> _ASSIGNMENT_
Scan the entries below for "grep" and copy each line that holds it.

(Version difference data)
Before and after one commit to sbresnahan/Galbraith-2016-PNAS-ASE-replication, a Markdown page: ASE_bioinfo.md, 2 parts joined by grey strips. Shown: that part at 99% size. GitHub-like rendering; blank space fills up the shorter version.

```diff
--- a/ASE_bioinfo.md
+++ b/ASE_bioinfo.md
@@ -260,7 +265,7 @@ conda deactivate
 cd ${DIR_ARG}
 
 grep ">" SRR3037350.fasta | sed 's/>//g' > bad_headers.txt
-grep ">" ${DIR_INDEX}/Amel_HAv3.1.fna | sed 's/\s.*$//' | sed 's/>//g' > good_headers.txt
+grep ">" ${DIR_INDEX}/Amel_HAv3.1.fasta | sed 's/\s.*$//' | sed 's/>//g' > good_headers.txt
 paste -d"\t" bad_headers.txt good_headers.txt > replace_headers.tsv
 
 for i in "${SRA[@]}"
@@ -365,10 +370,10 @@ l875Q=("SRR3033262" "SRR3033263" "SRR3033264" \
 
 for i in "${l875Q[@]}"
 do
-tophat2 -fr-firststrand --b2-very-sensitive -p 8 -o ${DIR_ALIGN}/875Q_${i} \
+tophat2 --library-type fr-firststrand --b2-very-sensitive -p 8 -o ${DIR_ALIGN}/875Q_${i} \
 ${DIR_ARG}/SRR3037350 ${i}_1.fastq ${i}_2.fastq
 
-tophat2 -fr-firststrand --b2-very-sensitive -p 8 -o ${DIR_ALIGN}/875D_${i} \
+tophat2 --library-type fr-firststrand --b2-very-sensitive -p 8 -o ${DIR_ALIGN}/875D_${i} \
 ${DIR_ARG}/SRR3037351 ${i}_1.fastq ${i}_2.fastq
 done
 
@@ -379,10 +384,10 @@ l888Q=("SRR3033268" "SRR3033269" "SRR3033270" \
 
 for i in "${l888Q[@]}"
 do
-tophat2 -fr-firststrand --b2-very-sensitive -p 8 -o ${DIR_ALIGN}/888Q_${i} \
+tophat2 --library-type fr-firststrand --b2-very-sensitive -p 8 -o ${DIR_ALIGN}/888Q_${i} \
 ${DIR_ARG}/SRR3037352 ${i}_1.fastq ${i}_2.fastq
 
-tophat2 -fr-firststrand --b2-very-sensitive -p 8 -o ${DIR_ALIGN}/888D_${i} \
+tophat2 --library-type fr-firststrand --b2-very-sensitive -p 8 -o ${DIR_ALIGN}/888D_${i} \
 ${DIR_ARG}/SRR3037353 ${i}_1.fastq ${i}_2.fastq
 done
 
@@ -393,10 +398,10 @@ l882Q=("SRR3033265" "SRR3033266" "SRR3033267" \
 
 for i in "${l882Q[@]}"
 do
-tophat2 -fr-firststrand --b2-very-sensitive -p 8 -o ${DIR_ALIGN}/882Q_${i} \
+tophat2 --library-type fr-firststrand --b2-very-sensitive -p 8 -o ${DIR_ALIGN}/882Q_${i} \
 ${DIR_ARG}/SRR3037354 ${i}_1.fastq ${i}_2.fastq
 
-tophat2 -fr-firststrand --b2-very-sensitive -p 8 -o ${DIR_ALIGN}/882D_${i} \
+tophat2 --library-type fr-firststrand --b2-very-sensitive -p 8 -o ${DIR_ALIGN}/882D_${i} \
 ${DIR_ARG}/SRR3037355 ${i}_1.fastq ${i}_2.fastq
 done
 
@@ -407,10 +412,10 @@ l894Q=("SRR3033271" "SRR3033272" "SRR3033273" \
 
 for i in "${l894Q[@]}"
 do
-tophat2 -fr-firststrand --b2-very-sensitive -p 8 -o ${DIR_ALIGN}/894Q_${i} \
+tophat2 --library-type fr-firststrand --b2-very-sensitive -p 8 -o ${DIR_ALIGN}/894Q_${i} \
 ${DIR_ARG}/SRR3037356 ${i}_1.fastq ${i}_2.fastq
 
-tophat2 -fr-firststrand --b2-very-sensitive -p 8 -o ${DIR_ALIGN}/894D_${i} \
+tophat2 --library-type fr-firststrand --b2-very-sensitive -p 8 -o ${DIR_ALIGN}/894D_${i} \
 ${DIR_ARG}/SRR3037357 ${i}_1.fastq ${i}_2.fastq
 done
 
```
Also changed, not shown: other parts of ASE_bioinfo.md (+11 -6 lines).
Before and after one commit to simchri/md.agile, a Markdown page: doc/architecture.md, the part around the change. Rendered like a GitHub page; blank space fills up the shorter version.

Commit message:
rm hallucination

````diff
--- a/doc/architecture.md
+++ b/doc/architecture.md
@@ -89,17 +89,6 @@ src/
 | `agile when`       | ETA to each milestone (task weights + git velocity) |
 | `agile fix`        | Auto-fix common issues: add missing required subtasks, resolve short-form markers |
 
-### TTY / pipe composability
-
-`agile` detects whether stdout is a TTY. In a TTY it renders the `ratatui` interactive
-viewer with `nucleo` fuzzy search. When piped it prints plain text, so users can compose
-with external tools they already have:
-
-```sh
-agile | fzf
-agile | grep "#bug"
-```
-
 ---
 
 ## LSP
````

> _ANSWER TO THE EXERCISE_
 grep ">" SRR3037350.fasta | sed 's/>//g' > bad_headers.txt
-grep ">" ${DIR_INDEX}/Amel_HAv3.1.fna | sed 's/\s.*$//' | sed 's/>//g' > good_headers.txt
+grep ">" ${DIR_INDEX}/Amel_HAv3.1.fasta | sed 's/\s.*$//' | sed 's/>//g' > good_headers.txt
-agile | grep "#bug"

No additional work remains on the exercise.